Data extracts:
————————
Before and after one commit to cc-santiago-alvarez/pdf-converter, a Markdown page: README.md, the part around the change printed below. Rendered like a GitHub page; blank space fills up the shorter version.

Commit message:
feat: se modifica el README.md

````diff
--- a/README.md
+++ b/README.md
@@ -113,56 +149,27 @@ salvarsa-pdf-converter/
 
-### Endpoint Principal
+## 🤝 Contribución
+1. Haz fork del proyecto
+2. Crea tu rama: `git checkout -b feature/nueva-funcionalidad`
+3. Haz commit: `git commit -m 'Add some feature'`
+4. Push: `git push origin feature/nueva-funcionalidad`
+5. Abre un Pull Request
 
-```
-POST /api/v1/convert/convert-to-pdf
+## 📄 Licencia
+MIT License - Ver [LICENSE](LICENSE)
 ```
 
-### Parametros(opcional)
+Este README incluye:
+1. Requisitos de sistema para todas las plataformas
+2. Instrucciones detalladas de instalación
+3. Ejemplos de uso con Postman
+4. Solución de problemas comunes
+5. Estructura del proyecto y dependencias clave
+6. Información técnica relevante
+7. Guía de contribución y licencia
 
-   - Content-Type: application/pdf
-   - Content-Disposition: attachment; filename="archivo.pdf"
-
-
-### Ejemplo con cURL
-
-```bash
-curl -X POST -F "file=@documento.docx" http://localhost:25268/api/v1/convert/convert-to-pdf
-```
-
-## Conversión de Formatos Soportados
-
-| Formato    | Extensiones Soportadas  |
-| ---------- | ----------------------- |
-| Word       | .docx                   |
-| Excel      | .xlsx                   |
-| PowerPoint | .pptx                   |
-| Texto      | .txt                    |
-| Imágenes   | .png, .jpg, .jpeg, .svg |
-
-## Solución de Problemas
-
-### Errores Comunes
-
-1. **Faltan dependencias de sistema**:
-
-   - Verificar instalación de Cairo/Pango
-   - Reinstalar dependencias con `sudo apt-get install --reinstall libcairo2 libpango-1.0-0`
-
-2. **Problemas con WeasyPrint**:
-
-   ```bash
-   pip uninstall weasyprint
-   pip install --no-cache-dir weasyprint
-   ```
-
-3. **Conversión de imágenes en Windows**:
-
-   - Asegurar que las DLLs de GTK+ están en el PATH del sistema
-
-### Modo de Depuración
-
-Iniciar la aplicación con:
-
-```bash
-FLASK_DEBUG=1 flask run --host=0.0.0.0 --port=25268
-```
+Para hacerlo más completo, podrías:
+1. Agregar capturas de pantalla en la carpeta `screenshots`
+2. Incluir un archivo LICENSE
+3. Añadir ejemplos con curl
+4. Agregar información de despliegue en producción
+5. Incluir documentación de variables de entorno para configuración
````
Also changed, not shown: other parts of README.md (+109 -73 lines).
————————
Exercise directions: If a line in the data above includes the string "instalación", copy it.

Solution:
+2. Instrucciones detalladas de instalación
-   - Verificar instalación de Cairo/Pango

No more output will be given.